He was named as both a United Press International (UPI) and NFL first team All-Pro in 1936, when the Redskins won the Eastern Division championship.  When the Redskins moved to Washington, DC in 1937 this was Battles’ best and, ironically, final season.  He led the league again in rushing and was named a NFL first team All-Pro for the third time. 

In the last game of the season with the Eastern Division title on the line, Battles scored three touchdown in a 49-14 victory over the New York Giants.  A week later in the NFL championship game, Battles scored the first touchdown in helping the Redskins to 28-21 victory over the Chicago Bears. This was the Redskins first NFL championship.  The 1937 NFL championship game was Battle’s final game, because owner George Marshall refused to give him a raise.  Battles retired and accepted a job as an assistant coach at Columbia University from 1938 to 1943.

Battles joined the United States Marine Corps in June of 1943 where he was an Athletic and Recreation Officer stationed at Camp Lejeune, Camp Pendleton, MCB Quantico, and MCAS Miramar while he served in the Corps. During his time as a Marine Battles served in World War (WW) II.  This combat experience earned him the WWII Victory Medal; American Campaign Ribbon; Presidential Unit Citation; Asiatic Pacific Area Ribbon.  He continued to serve his county as a Marine Reservist in 1952.  At this point he was honorably discharged and worked in the civilian realm for General Electric until his 1979 retirement. 

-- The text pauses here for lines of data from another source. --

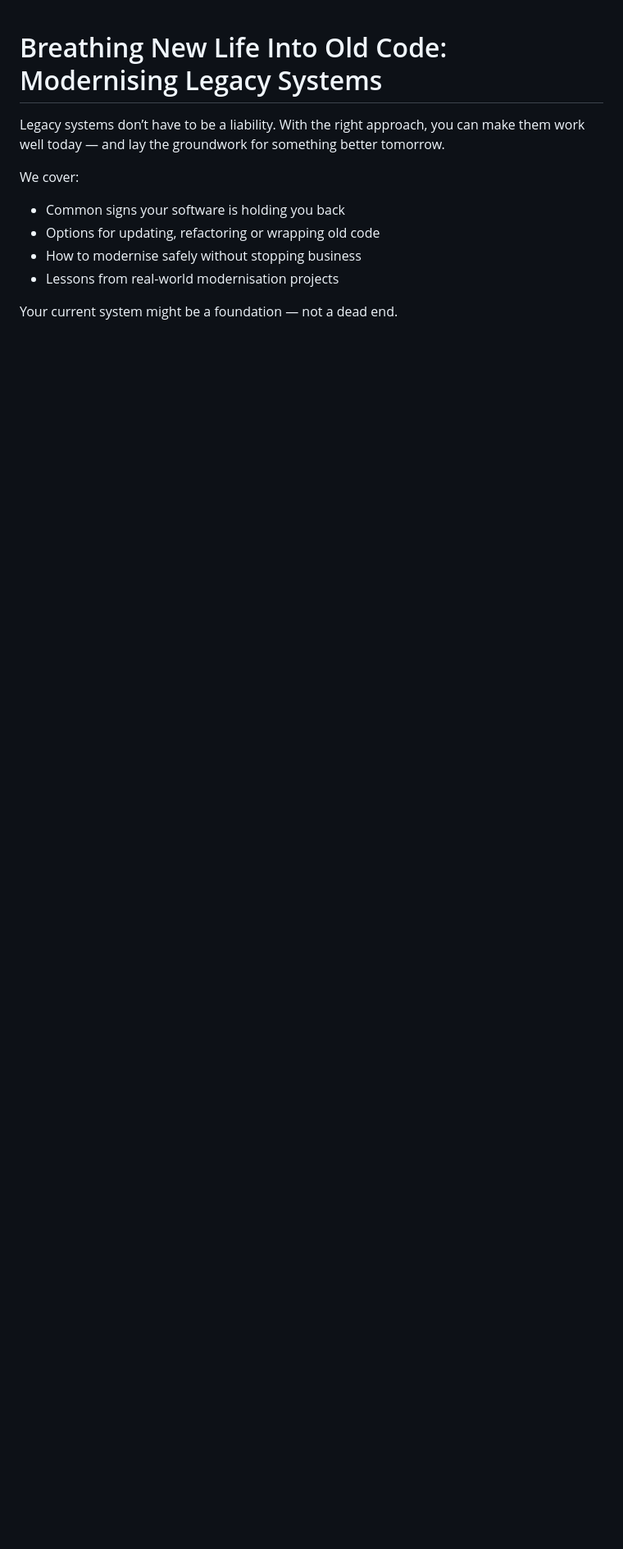
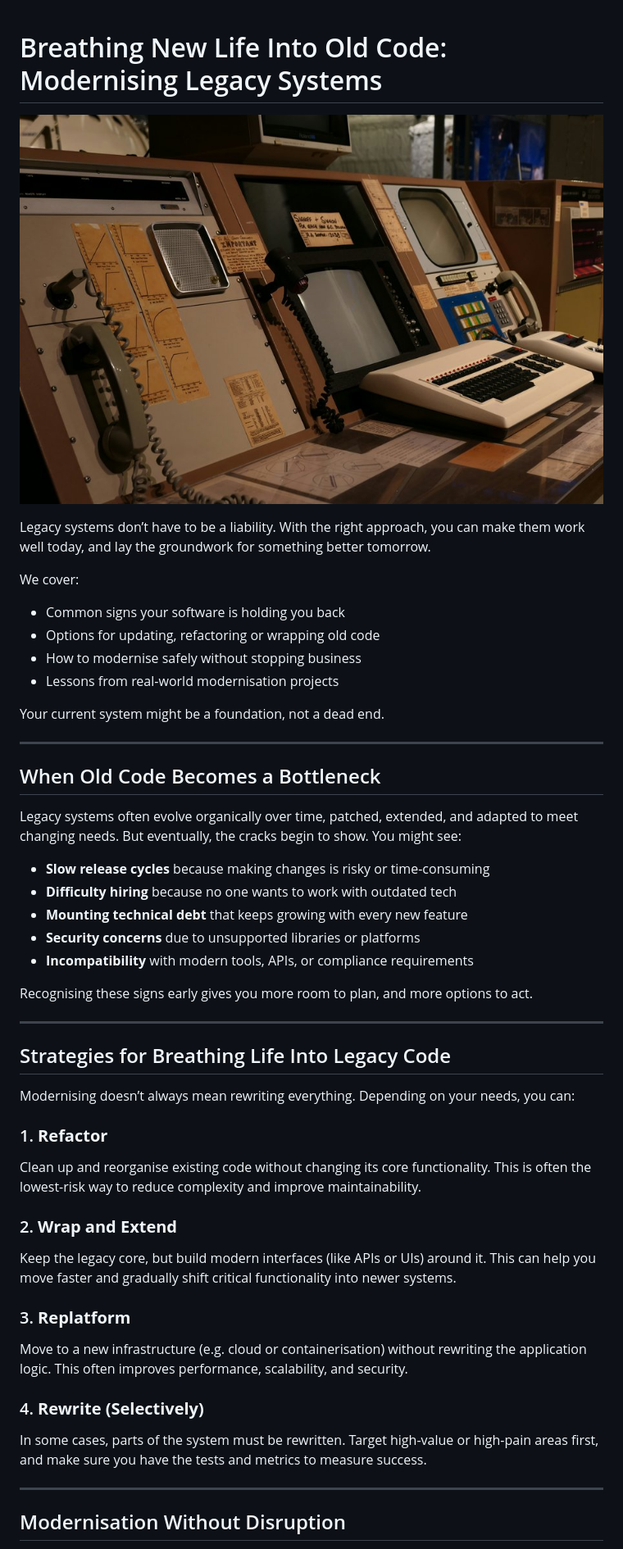
Before and after one commit to westsmith-open/westsmith.co.uk, a Markdown page: content/articles/modernising-legacy-code.md, the part around one of its changes. Shown at 82% size. GitHub-like rendering; pictures changed too: static/images/old-computer-900w.jpg (added); blank space fills up the shorter version.

```diff
--- a/content/articles/modernising-legacy-code.md
+++ b/content/articles/modernising-legacy-code.md
@@ -1,11 +1,55 @@
 # Breathing New Life Into Old Code: Modernising Legacy Systems
 
-Legacy systems don’t have to be a liability. With the right approach, you can make them work well today — and lay the groundwork for something better tomorrow.
+![old computer](/static/images/old-computer-900w.jpg)
+
+Legacy systems don’t have to be a liability. With the right approach, you can make them work well today, and lay the groundwork for something better tomorrow.
 
 We cover:
-- Common signs your software is holding you back
-- Options for updating, refactoring or wrapping old code
-- How to modernise safely without stopping business
-- Lessons from real-world modernisation projects
 
-Your current system might be a foundation — not a dead end.
+* Common signs your software is holding you back
+* Options for updating, refactoring or wrapping old code
+* How to modernise safely without stopping business
+* Lessons from real-world modernisation projects
+
+Your current system might be a foundation, not a dead end.
+
+---
+
+## When Old Code Becomes a Bottleneck
+
+Legacy systems often evolve organically over time, patched, extended, and adapted to meet changing needs. But eventually, the cracks begin to show. You might see:
+
+* **Slow release cycles** because making changes is risky or time-consuming
+* **Difficulty hiring** because no one wants to work with outdated tech
+* **Mounting technical debt** that keeps growing with every new feature
+* **Security concerns** due to unsupported libraries or platforms
+* **Incompatibility** with modern tools, APIs, or compliance requirements
+
+Recognising these signs early gives you more room to plan, and more options to act.
+
+---
+
+## Strategies for Breathing Life Into Legacy Code
+
+Modernising doesn’t always mean rewriting everything. Depending on your needs, you can:
+
+### 1. **Refactor**
+
+Clean up and reorganise existing code without changing its core functionality. This is often the lowest-risk way to reduce complexity and improve maintainability.
+
+### 2. **Wrap and Extend**
+
+Keep the legacy core, but build modern interfaces (like APIs or UIs) around it. This can help you move faster and gradually shift critical functionality into newer systems.
+
+### 3. **Replatform**
+
+Move to a new infrastructure (e.g. cloud or containerisation) without rewriting the application logic. This often improves performance, scalability, and security.
+
+### 4. **Rewrite (Selectively)**
+
+In some cases, parts of the system must be rewritten. Target high-value or high-pain areas first, and make sure you have the tests and metrics to measure success.
+
+---
+
+## Modernisation Without Disruption
+
```
Also changed, not shown: other parts of content/articles/modernising-legacy-code.md (+27 -0 lines), static/images/old-computer-300w.jpg (added), static/images/old-computer-600w.jpg (added).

Cliff Battles was selected into three different Hall of Fames to include his 1968 National Football League induction with fellow Marines Art Donovan and Elroy “Crazy Legs” Hirsch.  Battles passed away on April 28, 1981 at the age of 70 of a heart condition.